• The problem: Would you output all the entries below without altering a word?

• Data for review:
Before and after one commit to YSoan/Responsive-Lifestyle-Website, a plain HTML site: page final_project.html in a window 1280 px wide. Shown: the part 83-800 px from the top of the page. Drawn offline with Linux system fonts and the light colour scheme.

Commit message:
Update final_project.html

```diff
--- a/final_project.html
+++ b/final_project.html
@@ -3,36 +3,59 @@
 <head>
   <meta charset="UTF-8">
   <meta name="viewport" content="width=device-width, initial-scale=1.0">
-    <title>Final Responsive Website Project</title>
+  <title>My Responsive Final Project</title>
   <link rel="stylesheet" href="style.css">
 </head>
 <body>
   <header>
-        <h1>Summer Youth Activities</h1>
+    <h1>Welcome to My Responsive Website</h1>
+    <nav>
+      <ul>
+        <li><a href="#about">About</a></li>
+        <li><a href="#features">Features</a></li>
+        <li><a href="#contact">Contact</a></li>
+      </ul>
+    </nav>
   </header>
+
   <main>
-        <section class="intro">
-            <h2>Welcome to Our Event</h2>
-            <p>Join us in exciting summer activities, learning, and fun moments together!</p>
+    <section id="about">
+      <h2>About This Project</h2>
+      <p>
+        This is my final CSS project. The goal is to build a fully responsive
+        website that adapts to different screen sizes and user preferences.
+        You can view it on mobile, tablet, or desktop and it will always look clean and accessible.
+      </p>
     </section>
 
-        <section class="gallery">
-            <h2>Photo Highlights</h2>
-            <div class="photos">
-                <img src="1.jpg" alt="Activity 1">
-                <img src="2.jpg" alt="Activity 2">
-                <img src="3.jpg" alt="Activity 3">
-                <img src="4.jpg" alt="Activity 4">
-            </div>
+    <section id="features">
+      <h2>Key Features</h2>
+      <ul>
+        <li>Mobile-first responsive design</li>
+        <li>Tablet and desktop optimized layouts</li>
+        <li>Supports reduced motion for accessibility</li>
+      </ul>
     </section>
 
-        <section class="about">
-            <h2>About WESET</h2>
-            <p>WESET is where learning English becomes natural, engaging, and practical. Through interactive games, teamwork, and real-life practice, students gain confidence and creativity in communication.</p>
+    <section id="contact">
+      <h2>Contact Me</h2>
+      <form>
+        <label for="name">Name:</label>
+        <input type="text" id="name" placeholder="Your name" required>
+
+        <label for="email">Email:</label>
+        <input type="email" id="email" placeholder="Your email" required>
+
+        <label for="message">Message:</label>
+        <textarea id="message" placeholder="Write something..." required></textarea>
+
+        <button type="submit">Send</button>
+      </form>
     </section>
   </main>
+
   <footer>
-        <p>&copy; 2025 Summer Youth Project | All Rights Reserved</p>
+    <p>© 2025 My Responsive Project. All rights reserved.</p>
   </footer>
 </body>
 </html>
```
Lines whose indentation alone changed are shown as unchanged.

• Final answer:
Before and after one commit to YSoan/Responsive-Lifestyle-Website, a plain HTML site: page final_project.html in a window 1280 px wide. Shown: the part 83-800 px from the top of the page. Drawn offline with Linux system fonts and the light colour scheme.

Commit message:
Update final_project.html

```diff
--- a/final_project.html
+++ b/final_project.html
@@ -3,36 +3,59 @@
 <head>
   <meta charset="UTF-8">
   <meta name="viewport" content="width=device-width, initial-scale=1.0">
-    <title>Final Responsive Website Project</title>
+  <title>My Responsive Final Project</title>
   <link rel="stylesheet" href="style.css">
 </head>
 <body>
   <header>
-        <h1>Summer Youth Activities</h1>
+    <h1>Welcome to My Responsive Website</h1>
+    <nav>
+      <ul>
+        <li><a href="#about">About</a></li>
+        <li><a href="#features">Features</a></li>
+        <li><a href="#contact">Contact</a></li>
+      </ul>
+    </nav>
   </header>
+
   <main>
-        <section class="intro">
-            <h2>Welcome to Our Event</h2>
-            <p>Join us in exciting summer activities, learning, and fun moments together!</p>
+    <section id="about">
+      <h2>About This Project</h2>
+      <p>
+        This is my final CSS project. The goal is to build a fully responsive
+        website that adapts to different screen sizes and user preferences.
+        You can view it on mobile, tablet, or desktop and it will always look clean and accessible.
+      </p>
     </section>
 
-        <section class="gallery">
-            <h2>Photo Highlights</h2>
-            <div class="photos">
-                <img src="1.jpg" alt="Activity 1">
-                <img src="2.jpg" alt="Activity 2">
-                <img src="3.jpg" alt="Activity 3">
-                <img src="4.jpg" alt="Activity 4">
-            </div>
+    <section id="features">
+      <h2>Key Features</h2>
+      <ul>
+        <li>Mobile-first responsive design</li>
+        <li>Tablet and desktop optimized layouts</li>
+        <li>Supports reduced motion for accessibility</li>
+      </ul>
     </section>
 
-        <section class="about">
-            <h2>About WESET</h2>
-            <p>WESET is where learning English becomes natural, engaging, and practical. Through interactive games, teamwork, and real-life practice, students gain confidence and creativity in communication.</p>
+    <section id="contact">
+      <h2>Contact Me</h2>
+      <form>
+        <label for="name">Name:</label>
+        <input type="text" id="name" placeholder="Your name" required>
+
+        <label for="email">Email:</label>
+        <input type="email" id="email" placeholder="Your email" required>
+
+        <label for="message">Message:</label>
+        <textarea id="message" placeholder="Write something..." required></textarea>
+
+        <button type="submit">Send</button>
+      </form>
     </section>
   </main>
+
   <footer>
-        <p>&copy; 2025 Summer Youth Project | All Rights Reserved</p>
+    <p>© 2025 My Responsive Project. All rights reserved.</p>
   </footer>
 </body>
 </html>
```
Lines whose indentation alone changed are shown as unchanged.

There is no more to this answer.